“So what’s the answer? Is that what your research study is about—how to overcome those barriers?” The elevator was back now for the third time, disgorging more conference rats. She kept listening, so I droned on.
“Yeah, in our study  we want to see if ACT teams can help people complete these legal documents, especially if they rely on ACT team members who are ‘peer specialists’—trained staff people who are, themselves, recovering from a mental illness. If this works, it might be a key to getting PADs finally established as a routine part of community mental health care. And if they really took hold, PADs could help improve long-term health outcomes for people with serious mental illnesses at the population level.”
“Huh. Well, good luck with all that!”
We parted ways.
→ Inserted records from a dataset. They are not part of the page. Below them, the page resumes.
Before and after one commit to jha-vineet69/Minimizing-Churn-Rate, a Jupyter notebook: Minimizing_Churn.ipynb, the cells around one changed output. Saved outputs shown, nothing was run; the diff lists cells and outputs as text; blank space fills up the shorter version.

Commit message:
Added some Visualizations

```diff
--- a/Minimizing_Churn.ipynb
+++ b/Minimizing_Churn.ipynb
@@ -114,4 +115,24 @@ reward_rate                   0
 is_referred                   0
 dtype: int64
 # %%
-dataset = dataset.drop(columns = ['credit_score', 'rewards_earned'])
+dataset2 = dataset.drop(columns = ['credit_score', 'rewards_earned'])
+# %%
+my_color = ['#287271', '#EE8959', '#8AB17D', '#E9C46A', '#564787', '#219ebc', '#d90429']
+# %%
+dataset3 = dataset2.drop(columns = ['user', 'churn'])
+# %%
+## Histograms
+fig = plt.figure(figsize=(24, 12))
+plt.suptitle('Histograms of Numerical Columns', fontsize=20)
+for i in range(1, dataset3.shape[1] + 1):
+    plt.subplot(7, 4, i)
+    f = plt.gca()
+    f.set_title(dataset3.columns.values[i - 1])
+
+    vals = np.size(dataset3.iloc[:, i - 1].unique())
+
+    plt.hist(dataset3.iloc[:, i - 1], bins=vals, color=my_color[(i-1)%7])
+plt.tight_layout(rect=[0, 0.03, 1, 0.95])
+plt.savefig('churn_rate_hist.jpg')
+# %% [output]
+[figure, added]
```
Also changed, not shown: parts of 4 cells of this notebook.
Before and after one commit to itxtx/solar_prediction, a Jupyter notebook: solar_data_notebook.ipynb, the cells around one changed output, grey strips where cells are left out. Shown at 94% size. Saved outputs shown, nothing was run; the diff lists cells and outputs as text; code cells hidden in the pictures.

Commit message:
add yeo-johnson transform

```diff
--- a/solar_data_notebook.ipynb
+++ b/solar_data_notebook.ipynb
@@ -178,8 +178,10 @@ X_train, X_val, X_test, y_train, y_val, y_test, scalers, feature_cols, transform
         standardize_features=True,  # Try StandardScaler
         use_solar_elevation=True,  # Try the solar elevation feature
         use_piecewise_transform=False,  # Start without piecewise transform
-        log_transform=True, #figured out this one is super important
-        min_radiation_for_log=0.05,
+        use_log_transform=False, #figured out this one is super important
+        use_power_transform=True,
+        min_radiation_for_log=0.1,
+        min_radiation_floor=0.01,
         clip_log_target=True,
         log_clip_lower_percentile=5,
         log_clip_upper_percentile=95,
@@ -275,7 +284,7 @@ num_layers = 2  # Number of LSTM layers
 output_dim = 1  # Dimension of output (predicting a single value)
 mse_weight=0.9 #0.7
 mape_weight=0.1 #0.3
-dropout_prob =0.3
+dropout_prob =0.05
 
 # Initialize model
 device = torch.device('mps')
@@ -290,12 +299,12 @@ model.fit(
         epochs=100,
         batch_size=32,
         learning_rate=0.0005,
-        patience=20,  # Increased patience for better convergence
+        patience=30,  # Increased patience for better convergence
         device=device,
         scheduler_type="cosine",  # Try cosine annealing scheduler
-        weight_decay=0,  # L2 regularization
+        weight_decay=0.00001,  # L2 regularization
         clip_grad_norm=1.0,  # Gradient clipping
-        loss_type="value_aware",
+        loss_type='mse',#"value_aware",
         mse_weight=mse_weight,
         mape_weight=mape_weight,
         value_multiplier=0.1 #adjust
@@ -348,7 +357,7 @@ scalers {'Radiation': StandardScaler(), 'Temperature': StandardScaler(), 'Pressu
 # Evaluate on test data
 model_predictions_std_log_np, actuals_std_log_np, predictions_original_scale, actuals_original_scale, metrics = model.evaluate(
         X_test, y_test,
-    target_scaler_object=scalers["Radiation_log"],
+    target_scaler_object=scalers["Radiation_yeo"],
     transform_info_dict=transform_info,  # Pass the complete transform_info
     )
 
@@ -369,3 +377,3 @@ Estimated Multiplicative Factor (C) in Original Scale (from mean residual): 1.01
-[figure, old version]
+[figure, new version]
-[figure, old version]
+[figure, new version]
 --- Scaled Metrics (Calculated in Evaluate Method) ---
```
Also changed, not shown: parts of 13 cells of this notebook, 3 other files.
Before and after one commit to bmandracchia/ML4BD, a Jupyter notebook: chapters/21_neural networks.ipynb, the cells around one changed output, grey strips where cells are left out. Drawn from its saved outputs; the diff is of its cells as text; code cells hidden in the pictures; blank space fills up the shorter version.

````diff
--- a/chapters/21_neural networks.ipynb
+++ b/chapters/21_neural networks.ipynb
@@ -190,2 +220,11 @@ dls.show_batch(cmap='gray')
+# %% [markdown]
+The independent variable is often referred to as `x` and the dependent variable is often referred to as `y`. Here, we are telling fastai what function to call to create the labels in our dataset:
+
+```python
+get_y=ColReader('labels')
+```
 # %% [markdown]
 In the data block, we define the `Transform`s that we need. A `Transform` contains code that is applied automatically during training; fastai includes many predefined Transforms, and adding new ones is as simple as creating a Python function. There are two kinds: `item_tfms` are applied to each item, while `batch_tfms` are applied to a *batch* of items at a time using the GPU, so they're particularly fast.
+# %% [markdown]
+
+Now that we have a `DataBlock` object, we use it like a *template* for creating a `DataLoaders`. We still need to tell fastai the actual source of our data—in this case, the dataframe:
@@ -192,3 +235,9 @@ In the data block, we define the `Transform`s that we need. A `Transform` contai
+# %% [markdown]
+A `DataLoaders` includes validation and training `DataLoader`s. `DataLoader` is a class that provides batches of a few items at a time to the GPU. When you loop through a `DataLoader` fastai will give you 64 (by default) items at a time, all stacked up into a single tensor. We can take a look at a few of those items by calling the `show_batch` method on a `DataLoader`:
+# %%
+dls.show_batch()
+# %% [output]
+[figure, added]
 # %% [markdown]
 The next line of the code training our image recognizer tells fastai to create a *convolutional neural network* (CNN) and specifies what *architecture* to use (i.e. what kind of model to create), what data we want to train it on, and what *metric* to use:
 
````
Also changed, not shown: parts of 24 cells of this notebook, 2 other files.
Maybe I should have stopped with the “elevator speech” part and been satisfied with her first reaction: That’s the best new idea I’ve heard all day. It would have been nice, but the fact is that PADs are not a new idea. They’ve been talked about for over three decades. Dr. Paul Appelbaum first introduced the idea of PADs in a letter to the New England Journal of Medicine in 1979. (To my knowledge, that’s the first mention in the medical literature of a legal mental health advance instruction or proxy decisionmaker.)
“The advantages of bypassing the current unsatisfactory alternatives of guardianship, court-ordered treatment or surrender to the patient’s desire to be allowed to remain psychotic are too appealing to ignore,” Dr. Appelbaum wrote. “Psychiatrists and their patients await the action of some brave state legislature willing to take the lead.”
Thirty-five years on, many state legislatures have enacted mental health advance directive statutes; the National Resource Center on Advance Directives (www.nrc-pad.org) details their features with state-by-state information. What we’re waiting for now is a few courageous behavioral health care agencies to step up and implement them.
 Our study is titled “Implementing Psychiatric Advance Directives with Peer Specialist Facilitators” and is funded by a research grant from the Department of Education, National Institute for Disabilities and Rehabilitation Research.
 Appelbaum, PS (1979). Michigan’s sensible ‘living will’ (letter). New England Journal of Medicine, 9(5):4 2.